START The data
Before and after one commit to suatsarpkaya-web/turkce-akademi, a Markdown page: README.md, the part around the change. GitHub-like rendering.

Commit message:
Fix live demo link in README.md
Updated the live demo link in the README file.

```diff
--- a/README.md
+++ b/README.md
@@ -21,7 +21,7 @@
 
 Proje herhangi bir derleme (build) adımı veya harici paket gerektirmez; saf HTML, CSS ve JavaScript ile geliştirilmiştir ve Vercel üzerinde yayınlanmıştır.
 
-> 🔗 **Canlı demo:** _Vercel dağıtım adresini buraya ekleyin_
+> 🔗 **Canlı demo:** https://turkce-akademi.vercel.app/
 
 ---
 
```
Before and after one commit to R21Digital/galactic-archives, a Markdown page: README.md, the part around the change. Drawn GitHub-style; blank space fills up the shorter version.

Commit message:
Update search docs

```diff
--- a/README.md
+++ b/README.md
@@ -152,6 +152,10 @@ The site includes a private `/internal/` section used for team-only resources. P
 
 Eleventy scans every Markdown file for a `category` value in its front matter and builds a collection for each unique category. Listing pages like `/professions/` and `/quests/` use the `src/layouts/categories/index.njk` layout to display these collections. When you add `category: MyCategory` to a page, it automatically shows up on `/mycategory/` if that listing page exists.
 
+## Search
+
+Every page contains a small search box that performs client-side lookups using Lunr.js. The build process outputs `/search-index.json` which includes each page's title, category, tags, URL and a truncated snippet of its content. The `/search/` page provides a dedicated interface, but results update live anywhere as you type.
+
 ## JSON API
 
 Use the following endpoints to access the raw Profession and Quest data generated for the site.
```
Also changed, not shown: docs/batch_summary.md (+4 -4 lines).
END The data
• Task requirements:
The answer should consist of every record above, copied exactly.

• Response box:
Before and after one commit to suatsarpkaya-web/turkce-akademi, a Markdown page: README.md, the part around the change. GitHub-like rendering.

Commit message:
Fix live demo link in README.md
Updated the live demo link in the README file.

```diff
--- a/README.md
+++ b/README.md
@@ -21,7 +21,7 @@
 
 Proje herhangi bir derleme (build) adımı veya harici paket gerektirmez; saf HTML, CSS ve JavaScript ile geliştirilmiştir ve Vercel üzerinde yayınlanmıştır.
 
-> 🔗 **Canlı demo:** _Vercel dağıtım adresini buraya ekleyin_
+> 🔗 **Canlı demo:** https://turkce-akademi.vercel.app/
 
 ---
 
```
Before and after one commit to R21Digital/galactic-archives, a Markdown page: README.md, the part around the change. Drawn GitHub-style; blank space fills up the shorter version.

Commit message:
Update search docs

```diff
--- a/README.md
+++ b/README.md
@@ -152,6 +152,10 @@ The site includes a private `/internal/` section used for team-only resources. P
 
 Eleventy scans every Markdown file for a `category` value in its front matter and builds a collection for each unique category. Listing pages like `/professions/` and `/quests/` use the `src/layouts/categories/index.njk` layout to display these collections. When you add `category: MyCategory` to a page, it automatically shows up on `/mycategory/` if that listing page exists.
 
+## Search
+
+Every page contains a small search box that performs client-side lookups using Lunr.js. The build process outputs `/search-index.json` which includes each page's title, category, tags, URL and a truncated snippet of its content. The `/search/` page provides a dedicated interface, but results update live anywhere as you type.
+
 ## JSON API
 
 Use the following endpoints to access the raw Profession and Quest data generated for the site.
```
Also changed, not shown: docs/batch_summary.md (+4 -4 lines).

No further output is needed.